When COVID-19 exploded, shortages were an everyday discussion, but the hope that shortages would be short-term isn’t panning out, especially when it comes to semiconductors…and that’s bad news for the trucking industry.
Earlier this year, I wrote a blog on how the “just-in-time” inventory formula failed to consider the impact of a Black Swan event like a pandemic. In the beginning, before we understood the lethality and length of this crisis, the hope was that shortages would be temporary. Certainly, when it comes to supplies like toilet paper, disinfectants, and other household items, there is plenty of inventory on grocery shelves.
But shortages for a plethora of other products continue. Just this past week, Pennsylvania, which sells liquor through state-run stores, announced rationing of certain brands of liquor to a two-bottle limit due to supply chain disruptions. Infection breakouts in processing plants have resulted in shortages of food products and that, as always, results in higher prices.
According to a Forbes article, “During the first half of 2020, demand for most goods cratered as economies worldwide went into lockdown. Sailings by ocean carriers were canceled, manufacturing capacity was cut, and workers everywhere were displaced.”
The stimulus package, a reduction in lockdowns, the increase in online shopping, and the release of the vaccine prompted orders to skyrocket, but this also pointed out the vulnerabilities in the supply chain. Opening back up after shutting down proved more difficult than organizations had anticipated. It wasn’t just about throwing a switch. People were afraid to return to work which slowed down manufacturing and shipping. A shortage of shipping containers which global trade relies on (not to mention the fact that the cost of containers has more than doubled in the last five years) and congestion at ports, terminals, and distribution centers just exacerbated an already difficult situation, as has the ever-problematic truck driver shortage.
All of this has contributed to a shortage that is impacting the transportation industry in ways most of us could not have imagined before, and that is the shortage of computer chips (or semiconductors).
Reasons for the chip shortage go well beyond the pandemic.
Every few days we read about another OEM shutting down production due to a severe shortage of chips and other components. It’s easy to lay the blame for the chip shortage on COVID-19, although it is certainly fair to claim that the virus made a challenging environment even worse. The tech boom continues to grow exponentially, and manufacturing just can’t keep up. These are some of the issues that created this problem:
- From trucks to cars to computers to household appliances to mobile devices and more, an increasing number of products now depend on chips.

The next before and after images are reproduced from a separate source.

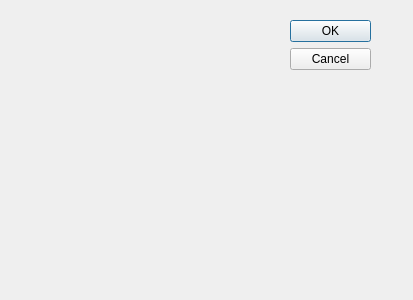
First picture: the form in code/editor/ui/factiondialog.ui, repository Plaristote/fallout-equestria, before the edit.
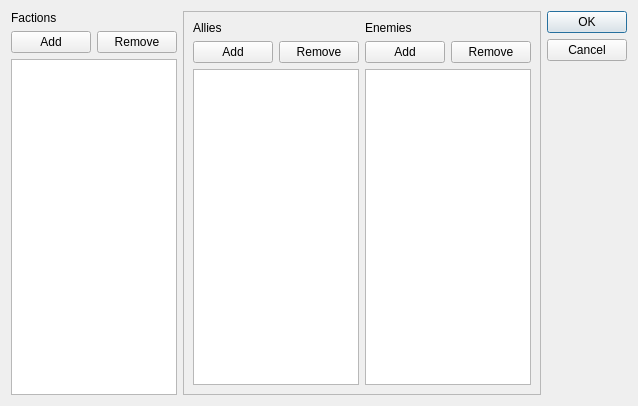
Second picture: the form after the edit.

Commit message: + Implemented Faction Manager in Game Editor

Patch:
```diff
--- a/code/editor/ui/factiondialog.ui
+++ b/code/editor/ui/factiondialog.ui
@@ -6,29 +6,122 @@
    <rect>
     <x>0</x>
     <y>0</y>
-    <width>413</width>
-    <height>300</height>
+    <width>566</width>
+    <height>406</height>
    </rect>
   </property>
   <property name="windowTitle">
    <string>Dialog</string>
   </property>
-  <widget class="QDialogButtonBox" name="buttonBox">
-   <property name="geometry">
-    <rect>
-     <x>290</x>
-     <y>20</y>
-     <width>81</width>
-     <height>241</height>
-    </rect>
-   </property>
-   <property name="orientation">
-    <enum>Qt::Vertical</enum>
-   </property>
-   <property name="standardButtons">
-    <set>QDialogButtonBox::Cancel|QDialogButtonBox::Ok</set>
-   </property>
-  </widget>
+  <layout class="QGridLayout" name="gridLayout">
+   <item row="0" column="3" rowspan="3">
+    <widget class="QDialogButtonBox" name="buttonBox">
+     <property name="orientation">
+      <enum>Qt::Vertical</enum>
+     </property>
+     <property name="standardButtons">
+      <set>QDialogButtonBox::Cancel|QDialogButtonBox::Ok</set>
+     </property>
+    </widget>
+   </item>
+   <item row="0" column="2" rowspan="3">
+    <widget class="QFrame" name="frame">
+     <property name="frameShape">
+      <enum>QFrame::StyledPanel</enum>
+     </property>
+     <property name="frameShadow">
+      <enum>QFrame::Raised</enum>
+     </property>
+     <layout class="QGridLayout" name="gridLayout_2">
+      <item row="1" column="0">
+       <widget class="QPushButton" name="addAlly">
+        <property name="text">
+         <string>Add</string>
+        </property>
+       </widget>
+      </item>
+      <item row="2" column="0" colspan="2">
+       <widget class="QListWidget" name="alliesList"/>
+      </item>
+      <item row="2" column="3" colspan="2">
+       <widget class="QListWidget" name="enemiesList"/>
+      </item>
+      <item row="0" column="3" colspan="2">
+       <widget class="QLabel" name="label_3">
+        <property name="text">
+         <string>Enemies</string>
+        </property>
+       </widget>
+      </item>
+      <item row="1" column="4">
+       <widget class="QPushButton" name="removeEnemy">
+        <property name="text">
+         <string>Remove</string>
+        </property>
+       </widget>
+      </item>
+      <item row="1" column="3">
+       <widget class="QPushButton" name="addEnemy">
+        <property name="text">
+         <string>Add</string>
+        </property>
+       </widget>
+      </item>
+      <item row="1" column="1">
+       <widget class="QPushButton" name="removeAlly">
+        <property name="text">
+         <string>Remove</string>
+        </property>
+       </widget>
+      </item>
+      <item row="0" column="0" colspan="2">
+       <widget class="QLabel" name="label_2">
+        <property name="text">
+         <string>Allies</string>
+        </property>
+       </widget>
+      </item>
+      <item row="1" column="2" rowspan="2">
+       <spacer name="horizontalSpacer">
+        <property name="orientation">
+         <enum>Qt::Horizontal</enum>
+        </property>
+        <property name="sizeHint" stdset="0">
+         <size>
+          <width>40</width>
+          <height>20</height>
+         </size>
+        </property>
+       </spacer>
+      </item>
+     </layout>
+    </widget>
+   </item>
+   <item row="1" column="0">
+    <widget class="QPushButton" name="addFaction">
+     <property name="text">
+      <string>Add</string>
+     </property>
+    </widget>
+   </item>
+   <item row="1" column="1">
+    <widget class="QPushButton" name="removeFaction">
+     <property name="text">
+      <string>Remove</string>
+     </property>
+    </widget>
+   </item>
+   <item row="2" column="0" colspan="2">
+    <widget class="QListWidget" name="factionList"/>
+   </item>
+   <item row="0" column="0" colspan="2">
+    <widget class="QLabel" name="label">
+     <property name="text">
+      <string>Factions</string>
+     </property>
+    </widget>
+   </item>
+  </layout>
  </widget>
  <resources/>
  <connections>
```
The commit also changes 6 other files.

- So many people working remotely resulted in a sharp increase in sales of PC’s and mobile devices. The global research and advisory firm, Gartner, noted at the beginning of 2021 that PC shipments in 2020 reached 275 million units, which was the highest growth in ten years. This means an increasing demand for chips.
- Some companies, seeing potential problems, essentially cornered the market. According to an August report from BBC News, “As the pandemic unfolded, early signs of fluctuating demand led to stockpiling and advance ordering of chips by some tech firms, which left others struggling to acquire the components.”
- The rise of 5G has added to demand, yet the ability to increase manufacturing is limited by the fact that building a facility is extremely expensive; plus, it is essential that the workforce be well-trained and have the necessary skills. Right now, most of the chips are made in Asia (specifically Taiwan, China, and South Korea) and U.S. companies, due to costs and workforce shortages, are reluctant to make the move to onshore chip manufacturing.
Fleets should consider full service leasing to help mitigate these shortages.
I wish I could say I have the answers needed to solve this issue, but most experts see chip shortages extending well into 2022 and not seeing real relief until early 2023. This makes supply chain and capital expenditure planning more important than ever. For some companies, purchasing more new trucks for a fleet is proving almost impossible, not to mention nearly prohibitively expensive. With new trucks not readily available, maintaining the vehicles you have in your fleet is vital. But that also means having the tools and techs necessary; another problem fleets are facing. That is why many are turning to third-party partners to lease their transportation needs.